Download our latest Gen Z report to learn more about how young consumers feel about their finances, spend money and plan for their financial future.
The financial stress gender gap starts young.
Women have consistently expressed more financial worries than men. While these worries are typically brought on by elements such as the gender pay gap, taking on greater caregiving responsibilities, and carrying more of the burden of family expenses and purchasing, new Morning Consult research shows that women’s financial concerns aren’t reserved for adulthood.
Gen Z women are less optimistic about their finances than Gen Z men
Young women (ages 13-26) are less likely than their male counterparts to say they’re doing well financially.
Gen Z Women Are Least Likely to Say They’re Doing Well Financially

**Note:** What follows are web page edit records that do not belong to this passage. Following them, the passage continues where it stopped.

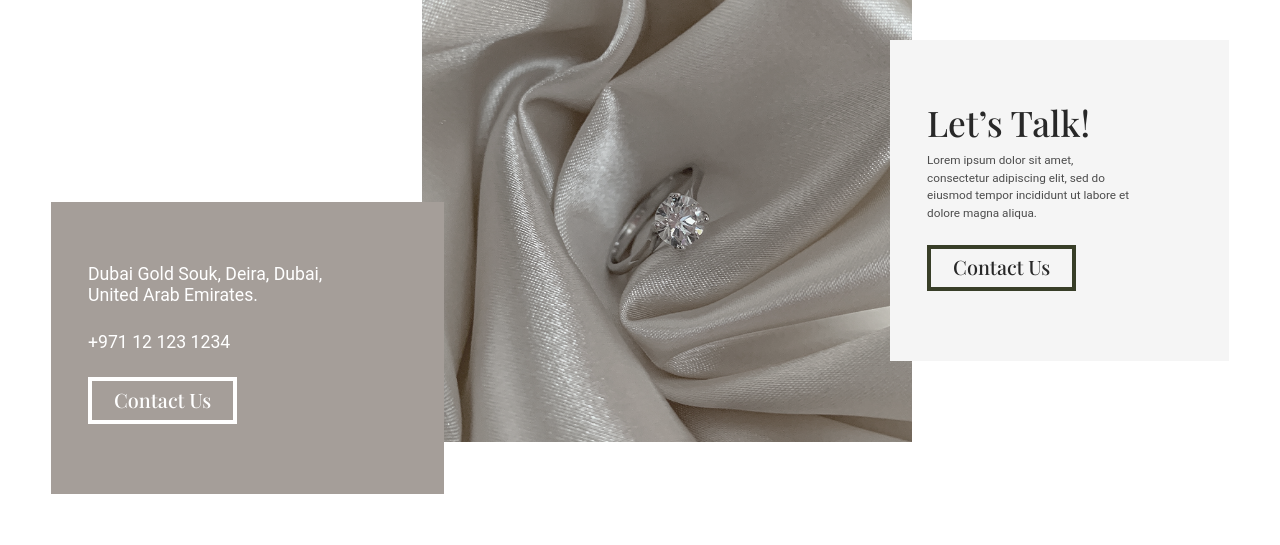
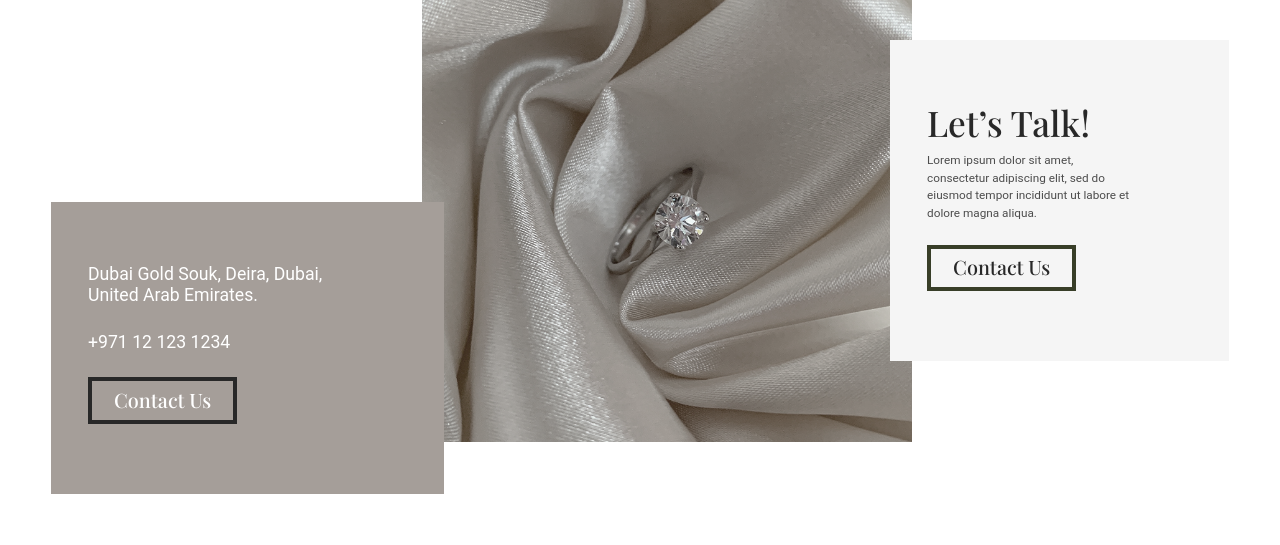
Before and after one commit to arsalanahmeddev1/antonio-careena, a plain HTML site: page index.html in a window 1280 px wide. In both pictures the pointer is over the link 162 px from the left and 3428 px from the top of the page. Shown: the part 3028-3573 px from the top of the page. Drawn offline with nearby package versions, Linux system fonts and the light colour scheme.

Commit message:
added button hover

```diff
--- a/assets/css/style.css
+++ b/assets/css/style.css
@@ -288,6 +288,10 @@ img {
   background-color: var(--theme-color);
   color: var(--default-color);
 }
+.secondry-button:hover {
+  border: 4px solid var(--theme-color);
+
+}
 /* responsive */
 .close-menu i,
 .open-menu i {
```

Asked to rate their financial situation, 38% of female Gen Zers say they’re “underwater” or “barely scraping by,” 8 percentage points higher than male Gen Zers. Young women are also less likely to express the highest confidence in their finances. Just 5% of female Gen Zers say they have more than enough money for their wants, needs and savings.
And it’s not just present money problems that young women are more likely to express, this gap extends to feelings about their future finances too. While a majority of Gen Z women do believe they’ll do better than their parents financially, consistent with all Gen Zers, they’re more likely than men to say they won’t. About 3 in 10 Gen Z women (29%) said they won’t do better financially than their parents, 7 points higher than Gen Z men.
Female Gen Zers are more worried about keeping up financially with friends than male Gen Zers
While all Gen Zers are clearly stressed about the economy and their personal finances, young women are more worried than young men.
What’s Financially Stressing Out Gen Z Women (It’s A Lot)
Concerns about affording basic needs are nearly universal for female Gen Zers. Roughly 8 in 10 female Gen Zers said they are concerned about grocery prices (83%), housing costs (80%) and gas (79%), 8 points higher than male Gen Zers. Their worries extend beyond basic needs. Gen Z women expressed higher concerns on nearly every economic or personal finance topic we asked about.
Notably, the widest concern gap is related to keeping pace with friends. Female Gen Zers are 15 points more likely than male Gen Zers to say they are concerned about keeping up financially with their friends or peers.
Gen Z women’s spending habits differ from that of Gen Z men
One big factor that could be contributing to young women’s financial stress is their spending. Unlike financial concerns and worries, there’s a smaller gap between what Gen Z women and men say they’re purchasing. Across 20 spending categories, the average gap between female and male Gen Zers who say they made a purchase in the past month was 4.15 percentage points.
Young Women Are More Likely to Purchase Apparel, Personal Care Items Than Young Men
And there are key categories where Gen Z women are more likely to say they made a purchase than Gen Z men. For example, 57% of female Gen Zers said they purchased apparel or clothing in December 2023, 13 points higher than men. Female Gen Zers were also more likely to purchase personal care items or services, like shampoo and hair cuts, than male Gen Zers. About 6 in 10 female Gen Zers (57%) made a purchase like this in December 2023 compared with about half of male Gen Zers (49%).
This heightened spending on apparel and personal care compared with men may not all be a choice. Societal pressure and expectations drive many women to spend more in these categories. Products in these spaces that are specifically designed and marketed toward women also tend to come with a higher price tag, also known as the “pink tax.”
Early financial education is key for Gen Z, regardless of gender
A proper financial literacy education could help alleviate some of these financial anxieties.
Budgeting is a great place to start given half of female Gen Zers say they do not use a budget to organize their spending. But it’s not just young women who could benefit from this type of education, young men can too. Over 4 in 10 male Gen Zers (44%) also said they don’t use a budget to organize their spending.
Financial providers that help support young consumers with budgeting tools will best prepare them for future planned and unplanned expenses, and have a greater opportunity to win loyal, responsible customers.